In reading the well known book on Algebraic graph theory I came across a theorem that could be stated in the following way:
If $G$ is a graph of diameter $d$ then the adjacency matrix of $G$ has at least $d+1$ distinct eigenvalues.
The proof shows that if $A$ is the adjacency matrix of a graph $G$ that has diameter $d$, then $I,A,A^2, \ldots, A^d$ are linearly independent. And then the main theorem somehow follows from here.
I assume what is used is the fact that if $A$ is a symmetric matrix and $I,A,\ldots,A^d$ are linearly independent, then $A$ has at least $d+1$ distinct eigenvalues?

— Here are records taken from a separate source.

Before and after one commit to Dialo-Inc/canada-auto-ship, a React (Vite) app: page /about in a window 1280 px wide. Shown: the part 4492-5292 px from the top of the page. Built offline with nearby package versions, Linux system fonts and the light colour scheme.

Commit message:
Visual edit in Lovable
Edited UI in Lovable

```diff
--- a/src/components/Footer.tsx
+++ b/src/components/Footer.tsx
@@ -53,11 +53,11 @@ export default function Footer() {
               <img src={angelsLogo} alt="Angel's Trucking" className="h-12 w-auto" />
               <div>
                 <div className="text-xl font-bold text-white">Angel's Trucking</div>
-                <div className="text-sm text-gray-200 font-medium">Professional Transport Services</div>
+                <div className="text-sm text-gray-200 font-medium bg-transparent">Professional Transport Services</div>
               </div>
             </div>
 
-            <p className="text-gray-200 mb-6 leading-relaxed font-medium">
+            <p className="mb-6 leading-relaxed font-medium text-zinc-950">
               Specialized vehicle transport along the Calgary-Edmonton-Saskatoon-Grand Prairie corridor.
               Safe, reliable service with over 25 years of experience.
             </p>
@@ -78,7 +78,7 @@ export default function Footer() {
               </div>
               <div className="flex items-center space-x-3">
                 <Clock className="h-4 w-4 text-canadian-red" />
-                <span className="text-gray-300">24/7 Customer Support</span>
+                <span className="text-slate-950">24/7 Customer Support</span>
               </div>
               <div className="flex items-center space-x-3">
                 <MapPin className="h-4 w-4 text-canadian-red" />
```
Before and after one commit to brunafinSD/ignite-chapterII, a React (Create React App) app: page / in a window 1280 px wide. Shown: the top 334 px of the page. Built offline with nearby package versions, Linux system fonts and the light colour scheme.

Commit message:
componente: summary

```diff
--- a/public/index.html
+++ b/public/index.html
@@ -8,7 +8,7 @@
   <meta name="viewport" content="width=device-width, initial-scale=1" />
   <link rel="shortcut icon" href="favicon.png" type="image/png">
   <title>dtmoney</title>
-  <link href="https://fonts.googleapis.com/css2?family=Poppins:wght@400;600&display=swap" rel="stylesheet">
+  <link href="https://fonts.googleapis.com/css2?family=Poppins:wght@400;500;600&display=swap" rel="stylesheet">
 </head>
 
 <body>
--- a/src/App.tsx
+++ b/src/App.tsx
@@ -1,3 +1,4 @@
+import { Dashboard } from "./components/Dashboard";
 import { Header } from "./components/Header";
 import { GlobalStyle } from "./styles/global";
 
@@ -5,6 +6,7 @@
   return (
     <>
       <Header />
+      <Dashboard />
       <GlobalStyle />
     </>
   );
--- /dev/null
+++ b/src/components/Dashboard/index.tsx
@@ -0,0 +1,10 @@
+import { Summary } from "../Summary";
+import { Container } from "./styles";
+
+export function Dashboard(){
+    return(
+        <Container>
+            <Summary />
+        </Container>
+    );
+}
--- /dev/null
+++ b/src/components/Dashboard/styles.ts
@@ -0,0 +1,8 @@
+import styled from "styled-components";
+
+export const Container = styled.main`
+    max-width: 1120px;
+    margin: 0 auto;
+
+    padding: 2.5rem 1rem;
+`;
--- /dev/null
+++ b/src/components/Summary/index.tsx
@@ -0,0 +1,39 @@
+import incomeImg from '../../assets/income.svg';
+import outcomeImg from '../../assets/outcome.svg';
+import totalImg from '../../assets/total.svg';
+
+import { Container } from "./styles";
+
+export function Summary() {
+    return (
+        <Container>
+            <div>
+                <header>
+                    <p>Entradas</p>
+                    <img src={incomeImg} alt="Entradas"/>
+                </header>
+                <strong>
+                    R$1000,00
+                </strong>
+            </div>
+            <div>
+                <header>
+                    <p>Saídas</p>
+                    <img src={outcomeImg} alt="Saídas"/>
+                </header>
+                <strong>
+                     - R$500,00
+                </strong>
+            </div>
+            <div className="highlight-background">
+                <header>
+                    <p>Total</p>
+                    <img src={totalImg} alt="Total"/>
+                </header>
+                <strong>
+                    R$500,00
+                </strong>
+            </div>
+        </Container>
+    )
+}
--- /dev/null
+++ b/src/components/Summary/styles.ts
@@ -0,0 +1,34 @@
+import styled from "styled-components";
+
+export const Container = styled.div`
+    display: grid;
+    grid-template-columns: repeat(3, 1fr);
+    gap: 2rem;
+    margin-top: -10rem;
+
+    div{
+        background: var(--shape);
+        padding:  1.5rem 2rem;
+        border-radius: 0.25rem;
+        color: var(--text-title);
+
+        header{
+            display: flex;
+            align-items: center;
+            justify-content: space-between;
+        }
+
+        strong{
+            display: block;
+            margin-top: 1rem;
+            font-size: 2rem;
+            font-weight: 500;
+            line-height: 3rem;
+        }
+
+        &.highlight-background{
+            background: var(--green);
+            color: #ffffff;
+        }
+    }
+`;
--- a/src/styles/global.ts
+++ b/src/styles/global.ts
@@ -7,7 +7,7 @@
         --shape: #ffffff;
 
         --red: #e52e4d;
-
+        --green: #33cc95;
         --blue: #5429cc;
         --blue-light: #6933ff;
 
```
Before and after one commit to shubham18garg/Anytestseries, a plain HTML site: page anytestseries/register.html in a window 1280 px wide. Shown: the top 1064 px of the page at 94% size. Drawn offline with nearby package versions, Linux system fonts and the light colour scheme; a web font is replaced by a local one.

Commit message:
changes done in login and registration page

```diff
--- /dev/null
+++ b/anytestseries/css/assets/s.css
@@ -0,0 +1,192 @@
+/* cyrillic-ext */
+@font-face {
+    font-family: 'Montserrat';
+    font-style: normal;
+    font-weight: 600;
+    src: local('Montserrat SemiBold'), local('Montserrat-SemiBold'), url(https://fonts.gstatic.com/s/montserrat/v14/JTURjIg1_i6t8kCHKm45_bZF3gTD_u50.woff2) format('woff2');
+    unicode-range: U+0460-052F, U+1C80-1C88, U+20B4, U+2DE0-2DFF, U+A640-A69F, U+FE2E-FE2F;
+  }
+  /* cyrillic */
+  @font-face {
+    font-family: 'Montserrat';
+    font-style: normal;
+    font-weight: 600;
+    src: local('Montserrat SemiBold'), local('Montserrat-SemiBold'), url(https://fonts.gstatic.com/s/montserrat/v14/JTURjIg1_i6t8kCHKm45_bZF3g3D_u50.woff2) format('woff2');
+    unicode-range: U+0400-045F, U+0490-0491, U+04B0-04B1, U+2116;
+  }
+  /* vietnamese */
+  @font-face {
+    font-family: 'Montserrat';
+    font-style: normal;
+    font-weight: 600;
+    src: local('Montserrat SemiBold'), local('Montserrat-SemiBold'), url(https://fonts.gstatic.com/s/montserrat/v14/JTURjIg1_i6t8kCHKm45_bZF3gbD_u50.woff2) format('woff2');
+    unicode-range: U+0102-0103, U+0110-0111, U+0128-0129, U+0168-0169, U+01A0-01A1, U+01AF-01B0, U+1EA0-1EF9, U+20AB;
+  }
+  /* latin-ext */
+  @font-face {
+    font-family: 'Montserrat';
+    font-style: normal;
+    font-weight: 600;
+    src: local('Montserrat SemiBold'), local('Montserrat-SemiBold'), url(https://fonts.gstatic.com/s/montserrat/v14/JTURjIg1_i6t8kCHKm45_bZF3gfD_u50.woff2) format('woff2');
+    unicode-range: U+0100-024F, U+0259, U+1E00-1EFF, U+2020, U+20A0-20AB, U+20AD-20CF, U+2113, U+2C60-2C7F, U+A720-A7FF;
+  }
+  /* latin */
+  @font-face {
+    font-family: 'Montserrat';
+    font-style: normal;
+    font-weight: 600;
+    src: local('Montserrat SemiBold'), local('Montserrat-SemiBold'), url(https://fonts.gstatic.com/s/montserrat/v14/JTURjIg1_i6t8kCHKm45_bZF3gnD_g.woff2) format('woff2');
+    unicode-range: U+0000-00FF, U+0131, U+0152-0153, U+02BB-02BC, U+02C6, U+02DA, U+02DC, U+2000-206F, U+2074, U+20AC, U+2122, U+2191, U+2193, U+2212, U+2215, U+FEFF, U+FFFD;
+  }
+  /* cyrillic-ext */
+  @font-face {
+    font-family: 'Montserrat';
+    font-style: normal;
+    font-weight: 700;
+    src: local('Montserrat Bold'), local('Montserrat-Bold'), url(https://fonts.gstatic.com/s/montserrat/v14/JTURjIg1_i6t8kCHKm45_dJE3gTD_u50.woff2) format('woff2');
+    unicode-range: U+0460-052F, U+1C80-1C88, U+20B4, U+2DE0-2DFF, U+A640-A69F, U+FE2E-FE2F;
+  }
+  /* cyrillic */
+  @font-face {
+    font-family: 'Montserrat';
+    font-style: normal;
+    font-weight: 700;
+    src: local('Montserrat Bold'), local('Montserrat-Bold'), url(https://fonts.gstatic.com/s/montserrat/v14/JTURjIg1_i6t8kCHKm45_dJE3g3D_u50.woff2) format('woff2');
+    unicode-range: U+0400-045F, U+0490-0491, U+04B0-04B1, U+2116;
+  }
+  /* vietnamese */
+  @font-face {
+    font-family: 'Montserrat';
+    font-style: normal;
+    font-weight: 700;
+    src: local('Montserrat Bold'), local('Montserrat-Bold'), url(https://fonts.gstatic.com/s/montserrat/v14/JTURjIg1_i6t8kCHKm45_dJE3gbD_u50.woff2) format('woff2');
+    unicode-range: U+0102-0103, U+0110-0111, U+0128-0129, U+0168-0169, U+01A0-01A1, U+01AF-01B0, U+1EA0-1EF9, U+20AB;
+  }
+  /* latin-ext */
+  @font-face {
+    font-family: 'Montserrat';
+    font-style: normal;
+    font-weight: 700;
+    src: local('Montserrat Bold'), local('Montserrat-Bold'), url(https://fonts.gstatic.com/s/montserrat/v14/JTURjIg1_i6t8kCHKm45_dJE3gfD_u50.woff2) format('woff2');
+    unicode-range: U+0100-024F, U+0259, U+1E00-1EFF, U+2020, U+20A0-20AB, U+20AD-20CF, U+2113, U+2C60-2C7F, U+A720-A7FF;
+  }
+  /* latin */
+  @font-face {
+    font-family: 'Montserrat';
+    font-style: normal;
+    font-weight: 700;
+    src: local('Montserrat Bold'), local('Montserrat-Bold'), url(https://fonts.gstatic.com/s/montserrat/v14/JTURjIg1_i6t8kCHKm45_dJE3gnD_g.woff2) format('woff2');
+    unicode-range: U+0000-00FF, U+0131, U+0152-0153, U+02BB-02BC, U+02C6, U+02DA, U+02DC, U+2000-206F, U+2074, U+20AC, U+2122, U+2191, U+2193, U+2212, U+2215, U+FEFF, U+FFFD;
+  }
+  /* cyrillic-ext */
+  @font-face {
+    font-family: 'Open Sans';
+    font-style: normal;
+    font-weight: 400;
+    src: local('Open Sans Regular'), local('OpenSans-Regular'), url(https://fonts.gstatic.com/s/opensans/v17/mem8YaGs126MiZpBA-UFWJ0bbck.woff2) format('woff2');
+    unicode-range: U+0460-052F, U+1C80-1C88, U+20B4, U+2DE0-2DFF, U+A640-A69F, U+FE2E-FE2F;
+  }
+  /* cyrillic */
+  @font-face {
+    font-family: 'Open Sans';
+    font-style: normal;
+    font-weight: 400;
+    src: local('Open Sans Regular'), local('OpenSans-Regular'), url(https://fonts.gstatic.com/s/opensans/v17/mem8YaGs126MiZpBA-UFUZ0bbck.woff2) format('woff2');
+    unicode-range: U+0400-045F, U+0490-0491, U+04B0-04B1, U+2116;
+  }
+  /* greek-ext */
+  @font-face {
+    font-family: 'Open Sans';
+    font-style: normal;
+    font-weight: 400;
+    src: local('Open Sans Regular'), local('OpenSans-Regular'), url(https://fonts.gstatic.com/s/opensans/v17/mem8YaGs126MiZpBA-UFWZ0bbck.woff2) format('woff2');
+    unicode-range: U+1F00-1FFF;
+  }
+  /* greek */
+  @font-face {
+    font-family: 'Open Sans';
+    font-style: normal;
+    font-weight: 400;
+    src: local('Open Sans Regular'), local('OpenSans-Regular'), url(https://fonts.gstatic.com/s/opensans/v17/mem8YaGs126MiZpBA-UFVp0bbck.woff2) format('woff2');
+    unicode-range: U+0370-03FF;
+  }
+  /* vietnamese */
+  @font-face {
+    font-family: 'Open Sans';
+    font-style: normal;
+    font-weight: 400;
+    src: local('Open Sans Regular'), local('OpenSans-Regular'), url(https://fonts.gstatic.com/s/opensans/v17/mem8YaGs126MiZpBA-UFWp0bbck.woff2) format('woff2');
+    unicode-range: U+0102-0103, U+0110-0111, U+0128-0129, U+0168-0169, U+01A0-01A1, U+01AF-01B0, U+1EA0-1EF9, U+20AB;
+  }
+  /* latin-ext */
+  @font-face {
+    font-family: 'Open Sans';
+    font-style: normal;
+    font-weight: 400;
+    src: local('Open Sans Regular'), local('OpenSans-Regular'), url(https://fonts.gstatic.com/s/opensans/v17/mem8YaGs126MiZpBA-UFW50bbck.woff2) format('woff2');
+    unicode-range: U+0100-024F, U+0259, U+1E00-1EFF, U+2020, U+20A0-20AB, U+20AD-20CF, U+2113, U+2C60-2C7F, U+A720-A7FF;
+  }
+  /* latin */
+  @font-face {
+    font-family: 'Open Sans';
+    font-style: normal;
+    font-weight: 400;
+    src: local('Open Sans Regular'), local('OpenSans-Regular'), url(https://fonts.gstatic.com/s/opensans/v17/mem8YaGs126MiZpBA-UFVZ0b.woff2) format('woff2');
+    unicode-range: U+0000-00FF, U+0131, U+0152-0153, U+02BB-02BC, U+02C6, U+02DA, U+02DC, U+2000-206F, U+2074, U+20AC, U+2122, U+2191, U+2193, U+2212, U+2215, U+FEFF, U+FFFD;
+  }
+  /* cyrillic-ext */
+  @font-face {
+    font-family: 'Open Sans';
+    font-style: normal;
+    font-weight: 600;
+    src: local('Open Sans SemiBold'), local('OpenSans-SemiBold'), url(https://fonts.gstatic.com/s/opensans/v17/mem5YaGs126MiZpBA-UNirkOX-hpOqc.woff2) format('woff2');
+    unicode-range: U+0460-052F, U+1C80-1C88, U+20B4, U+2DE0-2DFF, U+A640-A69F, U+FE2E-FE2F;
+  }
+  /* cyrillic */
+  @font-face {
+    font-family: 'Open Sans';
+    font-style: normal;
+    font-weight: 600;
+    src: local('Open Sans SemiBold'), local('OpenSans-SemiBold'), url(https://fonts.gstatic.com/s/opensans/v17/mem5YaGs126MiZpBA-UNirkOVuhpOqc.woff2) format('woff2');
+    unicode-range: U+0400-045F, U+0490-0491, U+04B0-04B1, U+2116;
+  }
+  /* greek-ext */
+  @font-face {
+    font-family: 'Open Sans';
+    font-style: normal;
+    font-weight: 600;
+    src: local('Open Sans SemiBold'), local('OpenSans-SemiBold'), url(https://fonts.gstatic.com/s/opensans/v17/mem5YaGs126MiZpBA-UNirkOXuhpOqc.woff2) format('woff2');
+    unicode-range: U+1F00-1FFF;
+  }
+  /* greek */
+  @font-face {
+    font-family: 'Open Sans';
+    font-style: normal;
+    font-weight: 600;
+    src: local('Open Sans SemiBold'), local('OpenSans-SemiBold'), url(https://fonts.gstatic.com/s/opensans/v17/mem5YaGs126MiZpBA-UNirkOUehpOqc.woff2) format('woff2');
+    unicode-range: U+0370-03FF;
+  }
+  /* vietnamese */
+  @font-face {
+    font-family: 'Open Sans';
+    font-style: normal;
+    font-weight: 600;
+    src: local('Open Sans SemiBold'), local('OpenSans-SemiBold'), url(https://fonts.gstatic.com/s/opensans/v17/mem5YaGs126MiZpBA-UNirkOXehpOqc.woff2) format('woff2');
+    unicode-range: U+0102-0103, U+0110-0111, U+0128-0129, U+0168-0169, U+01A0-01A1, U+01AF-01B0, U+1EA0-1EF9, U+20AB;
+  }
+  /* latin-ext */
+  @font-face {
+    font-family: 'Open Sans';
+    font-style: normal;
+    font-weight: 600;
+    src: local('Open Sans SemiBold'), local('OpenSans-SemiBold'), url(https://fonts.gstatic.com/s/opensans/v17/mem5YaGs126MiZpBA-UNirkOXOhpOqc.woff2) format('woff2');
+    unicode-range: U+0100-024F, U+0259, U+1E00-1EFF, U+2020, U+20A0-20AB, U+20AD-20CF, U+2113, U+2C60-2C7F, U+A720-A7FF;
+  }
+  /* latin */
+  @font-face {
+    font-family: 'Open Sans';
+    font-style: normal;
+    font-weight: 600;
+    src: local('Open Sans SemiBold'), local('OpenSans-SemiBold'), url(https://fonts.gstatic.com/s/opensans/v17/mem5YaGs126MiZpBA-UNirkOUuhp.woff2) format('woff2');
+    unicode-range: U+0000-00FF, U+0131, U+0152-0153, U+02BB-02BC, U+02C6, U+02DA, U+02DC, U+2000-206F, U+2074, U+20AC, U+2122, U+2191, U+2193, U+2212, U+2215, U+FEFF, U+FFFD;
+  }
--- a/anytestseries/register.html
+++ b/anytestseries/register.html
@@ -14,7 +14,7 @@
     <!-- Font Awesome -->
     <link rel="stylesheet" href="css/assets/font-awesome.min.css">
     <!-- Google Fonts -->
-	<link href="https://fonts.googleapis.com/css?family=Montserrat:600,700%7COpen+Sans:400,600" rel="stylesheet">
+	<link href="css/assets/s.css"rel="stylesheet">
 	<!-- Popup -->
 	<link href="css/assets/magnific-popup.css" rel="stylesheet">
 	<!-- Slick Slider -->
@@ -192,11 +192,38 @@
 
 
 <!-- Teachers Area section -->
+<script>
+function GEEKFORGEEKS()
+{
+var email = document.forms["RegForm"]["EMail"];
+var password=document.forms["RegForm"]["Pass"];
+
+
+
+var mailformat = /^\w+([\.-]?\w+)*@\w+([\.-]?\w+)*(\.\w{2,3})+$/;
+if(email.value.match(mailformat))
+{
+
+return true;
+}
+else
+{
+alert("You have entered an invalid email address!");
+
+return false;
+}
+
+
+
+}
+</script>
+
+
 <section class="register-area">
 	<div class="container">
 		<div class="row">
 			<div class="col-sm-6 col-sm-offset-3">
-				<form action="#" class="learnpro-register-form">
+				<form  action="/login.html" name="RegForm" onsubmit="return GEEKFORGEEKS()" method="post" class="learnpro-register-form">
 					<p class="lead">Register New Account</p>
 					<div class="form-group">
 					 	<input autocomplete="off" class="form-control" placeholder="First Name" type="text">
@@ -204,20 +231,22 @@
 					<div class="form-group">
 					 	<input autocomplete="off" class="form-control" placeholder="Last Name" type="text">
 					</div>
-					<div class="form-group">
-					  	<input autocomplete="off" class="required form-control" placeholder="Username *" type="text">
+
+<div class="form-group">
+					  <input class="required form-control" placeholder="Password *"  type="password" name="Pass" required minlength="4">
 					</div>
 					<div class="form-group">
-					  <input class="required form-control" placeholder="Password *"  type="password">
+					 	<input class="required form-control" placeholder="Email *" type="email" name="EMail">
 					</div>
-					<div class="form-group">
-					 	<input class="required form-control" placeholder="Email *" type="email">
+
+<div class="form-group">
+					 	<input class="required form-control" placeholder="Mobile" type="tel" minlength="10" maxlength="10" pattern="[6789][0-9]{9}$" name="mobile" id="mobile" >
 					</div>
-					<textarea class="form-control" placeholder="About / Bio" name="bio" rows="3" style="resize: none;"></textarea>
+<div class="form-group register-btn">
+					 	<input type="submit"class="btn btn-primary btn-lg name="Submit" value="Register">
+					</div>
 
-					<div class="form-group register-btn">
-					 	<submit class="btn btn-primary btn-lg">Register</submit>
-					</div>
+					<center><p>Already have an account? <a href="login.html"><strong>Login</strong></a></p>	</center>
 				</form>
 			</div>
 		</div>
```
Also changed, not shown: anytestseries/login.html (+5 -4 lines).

Am I right? If yes, how can one quickly prove this fact?